LOCATION: United States District Court Eastern District of Michigan
DOCKET NO.: 00-1519
DECIDED BY: Rehnquist Court (1986-2005)
LOWER COURT: United States Court of Appeals for the Ninth Circuit
CITATION: 534 US 266 (2002)
ARGUED: Nov 27, 2001
DECIDED: Jan 15, 2002
Austin C. Schlick - Argued the cause for the petitioner
Victoria A. Brambl - Tucson, Arizona, argued the cause for the respondent
Facts of the case
In 1998, Ralph Arvizu was stopped by Border Patrol Agent Clinton Stoddard while driving on an unpaved road in a remote area of southeastern Arizona. A number of factors prompted Stoddard to stop Arvizu, including his slowing down, his failure to acknowledge the agent, the raised position of the children's knees, and their odd waving. After receiving permission to search the vehicle, Stoddard found more than 100 pounds of marijuana. Arvizu was charged with possession with intent to distribute. Arvizu moved to suppress the marijuana, arguing among other things that Stoddard did not have reasonable suspicion to stop the vehicle as required by the Fourth Amendment. Denying the motion, the District Court cited a number of facts that gave Stoddard reasonable suspicion to stop the vehicle, including its location. In reversing, the Court of Appeals held that the District Court relied on factors that carried little or no weight in reasonable-suspicion calculus and that the remaining factors were not enough to render the stop permissible.
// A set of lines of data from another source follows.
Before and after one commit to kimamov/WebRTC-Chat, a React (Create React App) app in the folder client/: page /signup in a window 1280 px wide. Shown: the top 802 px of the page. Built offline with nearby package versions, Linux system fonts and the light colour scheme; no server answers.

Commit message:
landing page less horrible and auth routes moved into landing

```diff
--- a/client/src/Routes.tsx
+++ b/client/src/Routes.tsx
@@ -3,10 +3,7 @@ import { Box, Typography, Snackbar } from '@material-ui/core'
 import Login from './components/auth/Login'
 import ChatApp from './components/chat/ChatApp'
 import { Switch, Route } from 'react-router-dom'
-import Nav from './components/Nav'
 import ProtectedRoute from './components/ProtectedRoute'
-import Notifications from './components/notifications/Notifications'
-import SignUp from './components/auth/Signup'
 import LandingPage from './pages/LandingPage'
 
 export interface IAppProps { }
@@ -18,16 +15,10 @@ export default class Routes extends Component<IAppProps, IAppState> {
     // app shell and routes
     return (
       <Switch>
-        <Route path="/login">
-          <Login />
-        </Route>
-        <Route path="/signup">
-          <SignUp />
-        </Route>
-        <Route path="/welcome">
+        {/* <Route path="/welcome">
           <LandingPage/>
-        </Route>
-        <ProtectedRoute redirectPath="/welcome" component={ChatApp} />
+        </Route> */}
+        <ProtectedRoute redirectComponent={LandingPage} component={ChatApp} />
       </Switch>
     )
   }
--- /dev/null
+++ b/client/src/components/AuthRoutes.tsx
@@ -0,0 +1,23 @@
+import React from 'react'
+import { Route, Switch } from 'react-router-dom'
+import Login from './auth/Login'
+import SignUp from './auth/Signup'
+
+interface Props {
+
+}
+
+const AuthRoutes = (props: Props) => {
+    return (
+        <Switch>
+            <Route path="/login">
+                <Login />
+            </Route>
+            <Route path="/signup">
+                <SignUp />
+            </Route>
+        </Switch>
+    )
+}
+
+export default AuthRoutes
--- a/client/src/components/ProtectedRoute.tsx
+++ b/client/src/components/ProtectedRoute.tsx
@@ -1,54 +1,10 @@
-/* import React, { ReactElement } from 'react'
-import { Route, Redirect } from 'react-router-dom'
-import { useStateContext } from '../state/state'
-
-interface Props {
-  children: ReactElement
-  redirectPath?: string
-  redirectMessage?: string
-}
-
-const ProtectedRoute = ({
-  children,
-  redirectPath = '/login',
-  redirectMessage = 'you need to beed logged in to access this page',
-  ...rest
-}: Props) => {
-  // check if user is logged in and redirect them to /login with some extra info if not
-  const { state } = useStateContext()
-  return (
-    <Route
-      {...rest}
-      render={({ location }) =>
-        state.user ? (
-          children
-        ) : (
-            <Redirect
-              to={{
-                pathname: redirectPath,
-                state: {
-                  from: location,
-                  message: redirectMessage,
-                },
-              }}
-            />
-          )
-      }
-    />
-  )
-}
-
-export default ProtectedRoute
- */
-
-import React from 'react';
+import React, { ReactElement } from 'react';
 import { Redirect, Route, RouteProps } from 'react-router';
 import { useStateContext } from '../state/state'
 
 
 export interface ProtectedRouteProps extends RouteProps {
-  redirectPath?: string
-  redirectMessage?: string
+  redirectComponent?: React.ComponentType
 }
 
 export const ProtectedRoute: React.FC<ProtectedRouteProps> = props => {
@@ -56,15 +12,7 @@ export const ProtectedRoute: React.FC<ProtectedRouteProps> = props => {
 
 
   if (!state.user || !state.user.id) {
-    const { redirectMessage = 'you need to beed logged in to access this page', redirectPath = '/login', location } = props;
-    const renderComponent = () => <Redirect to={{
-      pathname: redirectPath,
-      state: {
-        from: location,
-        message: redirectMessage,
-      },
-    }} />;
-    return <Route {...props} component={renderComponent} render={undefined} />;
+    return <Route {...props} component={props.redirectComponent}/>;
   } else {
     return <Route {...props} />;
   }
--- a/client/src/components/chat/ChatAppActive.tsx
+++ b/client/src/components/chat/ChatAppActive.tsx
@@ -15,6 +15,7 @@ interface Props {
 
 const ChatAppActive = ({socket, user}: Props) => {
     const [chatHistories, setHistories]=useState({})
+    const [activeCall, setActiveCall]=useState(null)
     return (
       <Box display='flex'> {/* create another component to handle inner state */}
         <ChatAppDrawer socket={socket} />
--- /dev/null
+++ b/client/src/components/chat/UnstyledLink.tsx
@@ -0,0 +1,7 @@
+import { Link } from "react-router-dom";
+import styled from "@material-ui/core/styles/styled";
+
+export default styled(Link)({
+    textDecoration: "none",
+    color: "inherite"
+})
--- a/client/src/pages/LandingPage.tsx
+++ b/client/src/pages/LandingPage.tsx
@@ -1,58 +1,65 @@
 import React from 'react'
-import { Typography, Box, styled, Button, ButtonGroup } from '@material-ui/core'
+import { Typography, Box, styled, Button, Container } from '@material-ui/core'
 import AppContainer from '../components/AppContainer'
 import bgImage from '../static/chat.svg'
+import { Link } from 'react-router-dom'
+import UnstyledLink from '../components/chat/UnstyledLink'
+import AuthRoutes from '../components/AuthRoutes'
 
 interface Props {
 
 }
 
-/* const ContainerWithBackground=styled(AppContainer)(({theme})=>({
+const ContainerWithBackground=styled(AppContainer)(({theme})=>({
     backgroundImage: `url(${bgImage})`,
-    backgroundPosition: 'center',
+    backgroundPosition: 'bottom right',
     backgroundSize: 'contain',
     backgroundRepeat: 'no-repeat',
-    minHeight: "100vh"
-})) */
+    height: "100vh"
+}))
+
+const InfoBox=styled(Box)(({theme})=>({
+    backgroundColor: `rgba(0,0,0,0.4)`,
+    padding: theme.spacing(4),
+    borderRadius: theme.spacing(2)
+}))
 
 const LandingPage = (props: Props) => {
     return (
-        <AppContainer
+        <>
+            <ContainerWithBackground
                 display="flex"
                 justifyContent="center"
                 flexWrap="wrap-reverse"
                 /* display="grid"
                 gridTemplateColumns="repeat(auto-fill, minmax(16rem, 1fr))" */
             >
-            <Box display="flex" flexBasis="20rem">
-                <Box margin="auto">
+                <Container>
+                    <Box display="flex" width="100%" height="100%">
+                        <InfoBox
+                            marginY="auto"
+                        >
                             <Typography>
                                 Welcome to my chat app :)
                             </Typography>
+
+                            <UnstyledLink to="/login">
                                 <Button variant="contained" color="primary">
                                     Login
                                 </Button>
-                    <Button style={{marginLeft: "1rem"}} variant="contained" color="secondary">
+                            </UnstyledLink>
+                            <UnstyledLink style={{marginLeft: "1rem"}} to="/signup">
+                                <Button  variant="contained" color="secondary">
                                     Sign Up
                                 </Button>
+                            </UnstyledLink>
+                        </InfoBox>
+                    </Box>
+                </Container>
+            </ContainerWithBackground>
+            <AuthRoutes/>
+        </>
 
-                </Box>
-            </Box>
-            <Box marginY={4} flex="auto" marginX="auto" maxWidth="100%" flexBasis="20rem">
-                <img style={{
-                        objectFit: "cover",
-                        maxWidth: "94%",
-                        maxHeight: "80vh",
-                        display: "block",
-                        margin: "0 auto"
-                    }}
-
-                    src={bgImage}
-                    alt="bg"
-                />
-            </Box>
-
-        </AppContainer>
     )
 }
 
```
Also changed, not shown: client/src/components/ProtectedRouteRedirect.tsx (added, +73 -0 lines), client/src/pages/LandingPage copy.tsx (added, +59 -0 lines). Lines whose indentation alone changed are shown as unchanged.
In the appellate court's view, fact-specific weighing of circumstances or other multifactor tests introduced uncertainty and unpredictability into the Fourth Amendment analysis, making it necessary to clearly delimit the factors that an officer may consider in making stops such as this one.
Did a border agent have reasonable suspicion to believe that Ralph Arvizu was engaged in illegal activity based on a number of factors?
Media for United States v. ArvizuAudio Transcription for Oral Argument - November 27, 2001 in United States v. Arvizu
Audio Transcription for Opinion Announcement - January 15, 2002 in United States v. Arvizu
William H. Rehnquist:
I have the opinion of the court to announce in NO. 00-1519, United States versus Arvizu.
On a January afternoon four years ago, border patrol agent Clinton Stoddard was working on a checkpoint along US highway 191 about 30 miles north of Douglas, Arizona which lies on the United States Mexico border.
At the checkpoint, border patrol agents stop cars to look for illegal immigration and smuggling.
Smugglers try to avoid the checkpoint by taking unpaved and primitive back roads around them.
Stoddard received a report that a sensor placed along the back road had been triggered indicating that a vehicle might be following a common smuggling route through a thinly populated area between the highway and a national forest.
He drove to investigate and saw respondent's mini van.
It slowed dramatically.
The respondent who was driving appeared stiff and nervous.
Three children were inside.
The position of the children’s feet in the back seat suggested cargo on the floor.
Stoddard followed the mini van and learned that it was registered to a Douglas neighborhood notorious for smuggling.
After the mini van turned away from known recreational areas and took the last turn to avoid the checkpoints, Stoddard decided to stop it.
A vehicle search uncovered 128 pounds of marijuana, some of it concealed on a duffel bag beneath the children’s feet.
Respondent was charged with possession with intent to distribute marijuana, he moved to suppress the evidence of the drugs arguing that the stop was not supported by any reasonable suspicion as required by the Fourth Amendment.
The District Court ruled against him but the Court of Appeals for the Ninth Circuit reversed.
And in opinion followed with the Clerk of the Court today we reverse the Court of Appeals.
In its opinion the Court of Appeals set out to clearly delimit the factors an officers can consider in making stops like the one involved here.
It held at seven factors including respondents slowing down were simply out of bounds in deciding whether there was reasonable suspicion and that the remaining factors do not satisfy the Fourth Amendment.
This methodology is totally contrary to our prior decisions.
In cases such as Cortez versus United States we have siad that the reviewing court should make reasonable suspicion determination by looking at the totality of the circumstances of each case to see whether the detaining officer has a particularized and objective basis for suspecting legal wrongdoing.
This standard allows officers to draw on their own experience and training to make inferences from the cumulative information before them.
It is irreducible to a neat set of rules.
In United States versus Sokolow we rejected a holding by the Court of Appeals that sought to distinguish between incriminating evidence and other types of evidence.
The Court of Appeals approach in this case fairs no better it would seriously undercut the totality of the circumstances principle that governs reasonable suspicion determination.
Facts that maybe unremarkable on one context, maybe quite relevant in another, analyzed under the proper standard to stop was constitutionally permissible.
The decision is unanimous.
Justice Scalia has filed a concurring opinion.